The slide into the vast but shadow world of poverty, in short … a timeless story.

While intentional infanticide undoubtedly formed some part of the baby farming picture, its nature and extent is also nothing to presume. In an era of staggering child mortality, dead infants were a norm, sometimes the norm. In the context of desperate penury, it was all the more likely. Middle-class authorities who raided Waters’ “farm” saw (and testified to) a slum purposely structured to kill off children. They may simply have beheld indigence.

Waters herself always rejected any notion that she had intentionally killed any of her charges.

Summing up the doomed woman’s testimonial, the doctor who took it underscored the point with an entirely plausible counter-narrative.

Dr. Edmunds, in concluding the recital of the remarkable and instructive statement Margaret Waters made to him a few hours before, said that when children, even under the best conditions, were taken from the breast and brought up by hand, the chances were all against them. What, then, was the chance of infants taken out in the open air the moment they were born and brought up with only such appliances as Mrs. Waters, at her wits’ end for money, flying from money-lenders and dodging landlords, had at her disposal? From what he could judge she had no intention of murdering any of the children, but they died off, as they might have been expected to die off, from diarrhoea, thrush, and convulsions, and when they died she callously got rid of their bodies as best she could when she became poor.

If Waters’ story holds water, her fees so inadequate to the long-term maintenance of children represent much the same calculated gamble involved in insurance: foul play or no, she had no reason to expect to maintain children long-term.** Cold … but hardly incomprehensible.

(It should also be observed babies to adopt actually were in demand.)

Interestingly, one of the key antecedents of the baby farming scandals in the 1860s and 70s was the codification of prim sexual mores for which the Victorian era is a byword.

Earlier in the 19th century, financial responsibility for illegitimate children had shifted from the (putative) father to the mother, and government Poor Relief to single mothers had been slashed — a bit of abstinence-only social engineering meant to stigmatize single motherhood to the greater good of the softer sex: “We trust that as soon as it has become … burdensome and disgraceful, it will soon become … rare.”

Surprisingly, welfare reform did not stop Victorians having sex. Given a milieu where birth control and abortion are illicit and single motherhood severely stigmatized, the policy implied a swath of single mothers powerfully incentivized to have burdensome and death-prone children taken off their hands … and an industry of entrepreneurs ready to meet the demand.

Waters was the first of eight women in England, Scotland and Wales hanged as baby farmers from 1870 to 1909. Her execution would help lead to the 1872 adoption of the Infant Life Protection Act, which introduced a regimen of license and registration in the heretofore libertarian economy of freelance child-brokering.
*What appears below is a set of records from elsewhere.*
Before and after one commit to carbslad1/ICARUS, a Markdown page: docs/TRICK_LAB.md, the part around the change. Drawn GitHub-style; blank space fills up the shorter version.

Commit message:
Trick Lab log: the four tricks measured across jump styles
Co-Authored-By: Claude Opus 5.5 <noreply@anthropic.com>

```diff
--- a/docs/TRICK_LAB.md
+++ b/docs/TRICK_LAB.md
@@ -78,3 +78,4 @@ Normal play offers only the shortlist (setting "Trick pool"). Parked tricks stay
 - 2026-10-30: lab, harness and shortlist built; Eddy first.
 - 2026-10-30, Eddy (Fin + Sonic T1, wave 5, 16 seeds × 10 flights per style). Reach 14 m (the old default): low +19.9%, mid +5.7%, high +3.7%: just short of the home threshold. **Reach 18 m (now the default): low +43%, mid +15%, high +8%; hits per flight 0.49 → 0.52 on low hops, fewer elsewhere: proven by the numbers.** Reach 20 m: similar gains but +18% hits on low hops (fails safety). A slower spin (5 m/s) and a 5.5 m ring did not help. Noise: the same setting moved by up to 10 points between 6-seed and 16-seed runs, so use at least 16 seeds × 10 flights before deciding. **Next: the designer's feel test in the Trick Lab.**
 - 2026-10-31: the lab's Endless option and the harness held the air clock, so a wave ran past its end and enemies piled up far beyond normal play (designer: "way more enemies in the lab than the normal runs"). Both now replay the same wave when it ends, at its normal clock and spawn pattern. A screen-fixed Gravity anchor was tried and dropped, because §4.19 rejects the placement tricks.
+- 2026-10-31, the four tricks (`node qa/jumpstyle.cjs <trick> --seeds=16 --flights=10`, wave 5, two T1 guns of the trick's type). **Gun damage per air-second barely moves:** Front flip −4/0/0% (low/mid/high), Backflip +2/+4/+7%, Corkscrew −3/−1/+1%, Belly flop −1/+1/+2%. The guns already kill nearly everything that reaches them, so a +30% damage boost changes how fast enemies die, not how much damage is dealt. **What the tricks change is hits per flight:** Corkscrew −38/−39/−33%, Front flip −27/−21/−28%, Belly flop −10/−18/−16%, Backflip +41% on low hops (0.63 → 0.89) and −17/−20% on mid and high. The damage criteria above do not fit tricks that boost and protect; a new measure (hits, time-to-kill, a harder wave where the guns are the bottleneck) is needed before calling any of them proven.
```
Books about Baby Farming and its Context

* In “Wolves in Women’s Clothing: Baby-Farming and the British Medical Journal, 1860-1872″ (Journal of Family History, vol. 26, no. 3, July 2001), Ruth Ellen Homrighaus argues that

[b]y using their ‘expertise’ to stake a claim on infanticide and to relegate female reformers to the ranks of amateurs, writers for the BMJ made one of many moves to professionalize medicine … [and] establish a monopoly over health care by improving and standardizing medical education and restricting competition from untrained ‘charlatans.’

Infanticide writ large being a complex social problem, it found in baby farming a specific target amenable to outraged public mobilization, with a “subtext … [that] denied that working-class women were fit to manage childbirth and infant care.”

Margaret Waters had the ill luck to be discovered just as this campaign was in need of a potent emblematic villain. Despite the pestering of the moralistic set, police interest in hounding the persons who attended England’s considerable produce of disposable children rapidly waned in the 1870’s.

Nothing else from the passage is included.